The faithful receive a partial indulgence if they recite the prayer after Communion before a crucifix. On the Fridays of Lent, the indulgence is a plenary indulgence.Royal Declaration of Indulgence
The Royal Declaration of Indulgence was Charles II of England's attempt to extend religious liberty to Protestant nonconformists and Roman Catholics in his realms, by suspending the execution of the Penal Laws that punished recusants from the Church of England. Charles issued the Declaration on 15 March 1672.
It was highly controversial and Sir Orlando Bridgeman, son of a bishop, resigned as Lord Keeper of the Great Seal, because he refused to apply the Great Seal to it, regarding it as too generous to Catholics.
In 1673 the Cavalier Parliament compelled Charles to withdraw the declaration and implement, in its place, the first of the Test Acts (1673), which required anyone entering public service in England to deny the Catholic doctrine of transubstantiation and to take Anglican communion. When Charles II's openly Catholic successor James II attempted to issue a similar Declaration of Indulgence, an order for general religious tolerance, it became one of the grievances that led to the Glorious Revolution which ousted him from the throne.Seduced by Bacon
Seduced by Bacon: Recipes & Lore about America's Favorite Indulgence is a cookbook about bacon written by Joanna Pruess with her husband Bob Lape. It was first published by The Lyons Press in 2006 and contains 90 recipes using bacon for breakfast, lunch, and dinner, and even desserts.Pruess is a food writer and consultant to the food industry, and her husband is a food critic who has written articles for Crain's business.Sisters of Perpetual Indulgence
The Sisters of Perpetual Indulgence (SPI), also called Order of Perpetual Indulgence (OPI) is a charity, protest, and street performance organization that uses drag and religious imagery to call attention to sexual intolerance and satirizes issues of gender and morality. At their inception in 1979, a small group of gay men in San Francisco began wearing the attire of nuns in visible situations using camp to draw attention to social conflicts and problems in the Castro District.
The Sisters have grown throughout the U.S., Canada, Australia, Europe, and South America, and are currently organized as an international network of orders, which are mostly non-profit charity organizations that raise money for AIDS, LGBT-related causes, and mainstream community service organizations, while promoting safer sex and educating others about the harmful effects of drug use and other risky behaviors.
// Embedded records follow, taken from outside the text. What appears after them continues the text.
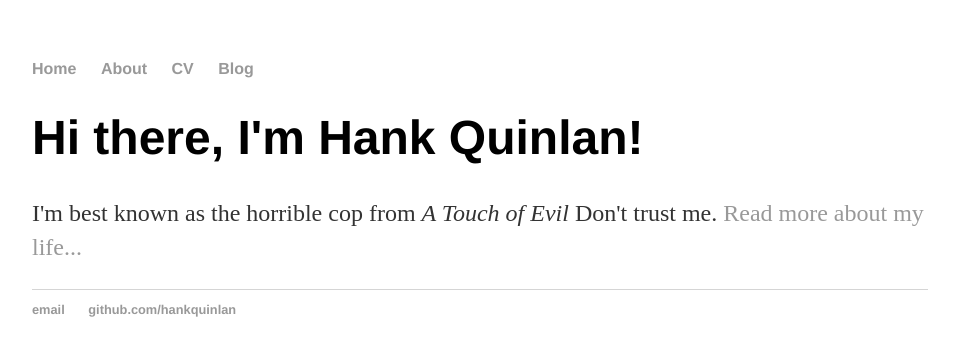
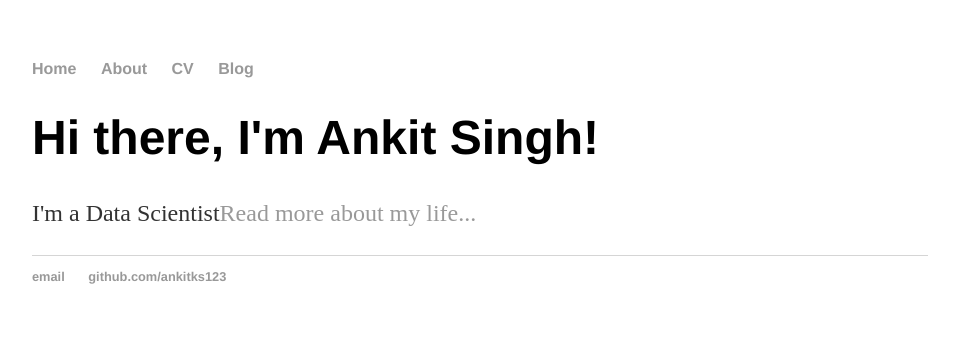
Before and after one commit to ankitks123/ankitks123.github.io, a plain HTML site: page index.html in a window 1280 px wide. Shown: the whole page, without its empty margins (160-1119 px from the left). Drawn offline with Linux system fonts and the light colour scheme.

Commit message:
Update index.html

```diff
--- a/index.html
+++ b/index.html
@@ -16,14 +16,14 @@
 		</nav>
 		<div class="container">
     		<div class="blurb">
-        		<h1>Hi there, I'm Hank Quinlan!</h1>
-				<p>I'm best known as the horrible cop from <em>A Touch of Evil</em> Don't trust me. <a href="/about">Read more about my life...</a></p>
+        		<h1>Hi there, I'm Ankit Singh!</h1>
+				<p>I'm a Data Scientist<a href="/about">Read more about my life...</a></p>
     		</div><!-- /.blurb -->
 		</div><!-- /.container -->
 		<footer>
     		<ul>
-        		<li><a href="mailto:hankquinlanhub@gmail.com">email</a></li>
-        		<li><a href="https://github.com/hankquinlan">github.com/hankquinlan</a></li>
+        		<li><a href="mailto:singhankit199653@gmail.com">email</a></li>
+        		<li><a href="https://github.com/ankitks123">github.com/ankitks123</a></li>
 			</ul>
 		</footer>
 	</body>
```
In San Francisco alone where they continue to be the most active, between 1979 and 2007 the Sisters are credited with raising over $1 million for various causes, or almost $40,000 on average per year.Early members of the group, while not hiding their masculine features or facial hair, are characterized by San Francisco gay community historian Susan Stryker as the embodiment of "genderfuck". Their appearance has changed over the years; the nun motif remains the same, but it has been joined with exaggerated make-up that accentuates the rebellion against gender roles and religion. The Sisters have attracted controversy both within and outside the LGBT communities, but have received the harshest criticism for obvious parodies of Catholic icons and policies.Twinings
Twinings is an English marketer of tea and other beverages, including coffee, hot chocolate and malt drinks, based in Andover, Hampshire. The brand is owned by Associated British Foods. It holds the world's oldest continually-used company logo, and is London's longest-standing ratepayer, having occupied the same premises on the Strand since 1706.